As promised, here’s more about the Music Theory classes at our Piano Mini-Camp a few weeks ago.  I didn’t create formal lesson plans per-se, but the next three posts will serve as a general outline of the activities we did over each of the three camp days.

Gem Notes on the Keyboard & Staff

Using Susan Paradis’ wonderful resources, I created an activity for teaching 5-finger patterns (5FPs) and scales.  We used colorful glass stones (from the dollar store) to build 5FPS/scales on her table-top keyboard printable and one of her grand staff printables.  After printing everything out on cardstock, I cut out the table-top keyboard so that the students each had one long keyboard and then put each grand staff in a sheet protector.

The students really enjoyed using the colorful “gems.”  One little student kept asking me, “Are they REAL GEMS?!”  =)

With the younger students, we learned just about 5FPs: how to build them (WWHW) in various keys, and how to make them minor (lower the 3rd).  With the more advanced students, we learned about the entire scale (WWHWWWH) in various keys, and how to make them minor (lower the 3rd, 6th, and 7th for natural minor).

We first created the 5FP/scale first on the keyboard (pictured above), and then created it on the staff.  The reason I had the student do both is because I think students sometimes fail to make the connection from the keyboard to the staff and vice versa.  I intended this activity to be a way to build their understanding of the connection between their playing and what they see on the staff when it comes to 5FP/scales.

In order to notate a sharp or flat on the staff, we used different shaped gem stones (which I also found at the dollar store): an oblong shape.  I’m sure you could also just use the different colors to represent the notes with accidentals.

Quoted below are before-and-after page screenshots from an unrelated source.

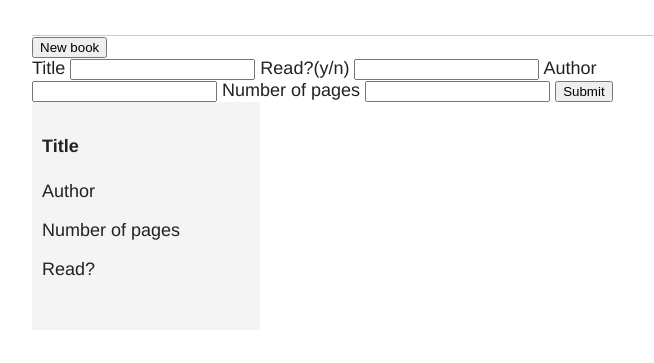
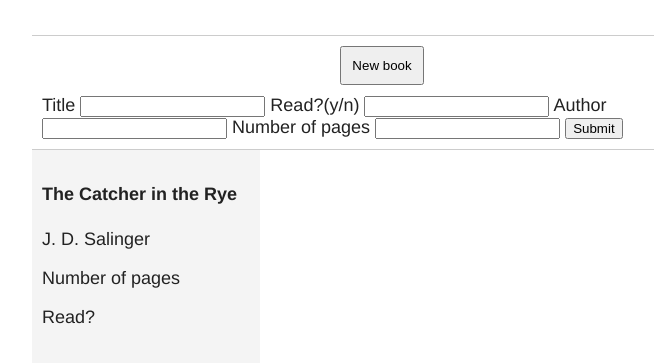
Before and after one commit to violetguos/js-odin, a plain HTML site: page library-proj/index.html in a window 1280 px wide. Both pictures are taken after a click on the button "New book". Shown: the part 69-432 px from the top of the page, without its empty margins (258-912 px from the left). Drawn offline with Linux system fonts and the light colour scheme.

Commit message:
fix button margin

```diff
--- a/library-proj/index.html
+++ b/library-proj/index.html
@@ -30,8 +30,8 @@
     </div>
     <div id="content">
       <div class="book">
-        <h4>Title</h4>
-        <p>Author</p>
+        <h4>The Catcher in the Rye</h4>
+        <p>J. D. Salinger</p>
         <p>Number of pages</p>
         <p>Read?</p>
       </div>
--- a/library-proj/script.js
+++ b/library-proj/script.js
@@ -71,4 +71,6 @@
   book.display();
 
   event.preventDefault();
+
+  form.style.display = 'none';
 });
--- a/library-proj/style.css
+++ b/library-proj/style.css
@@ -17,6 +17,7 @@
   /*display: flex;*/
   border-bottom: 1px solid #cccccc;
   height: 80px;
+  margin-bottom: 10px;
 }
 
 #content {
@@ -35,6 +36,15 @@
   margin-bottom: var(--margin-book-bottom);
 }
 
+/* new book button*/
+.newBook {
+  display: flex;
+  margin: auto;
+
+  width: fit-content;
+  padding: var(--padding-size);
+}
+
 /*remove book button*/
 .removeBook {
   height: 10px;
@@ -43,4 +53,6 @@
 /*input form*/
 form {
   display: none;
+  padding: var(--padding-size);
+  border-bottom: 1px solid #cccccc;
 }
```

We spent about 10-15 minutes each day on this activity.  Each day, we reviewed what was covered the previous day and then added something new to the process (like learning about minor) or tried out other key signatures.

Make A Keyboard Activity

On the first day of camp, I started each theory class with another Susan Paradis activity: Make A Keyboard.  I strongly recommend printing this printable onto cardstock paper so it will last longer.

I chose this activity mostly as a warmup activity to get their minds working before moving on to more complex activities.  But it’s a good activity to see whether the students remember how the keyboard is laid out without looking.  One student had all her black keys in groups of two at first, and couldn’t figure out why she had extra black keys!

I handed each student a small zipper bag with all the piano key pieces inside and told them to “make a keyboard.”  This activity took less than 5 minutes to complete.  It worked very well as an opening activity!

Stay tuned – more music theory activities from our mini-camp are coming soon!  Meanwhile, check out the recent responses to the July Forum topic about piano method books and be sure to contribute your thoughts!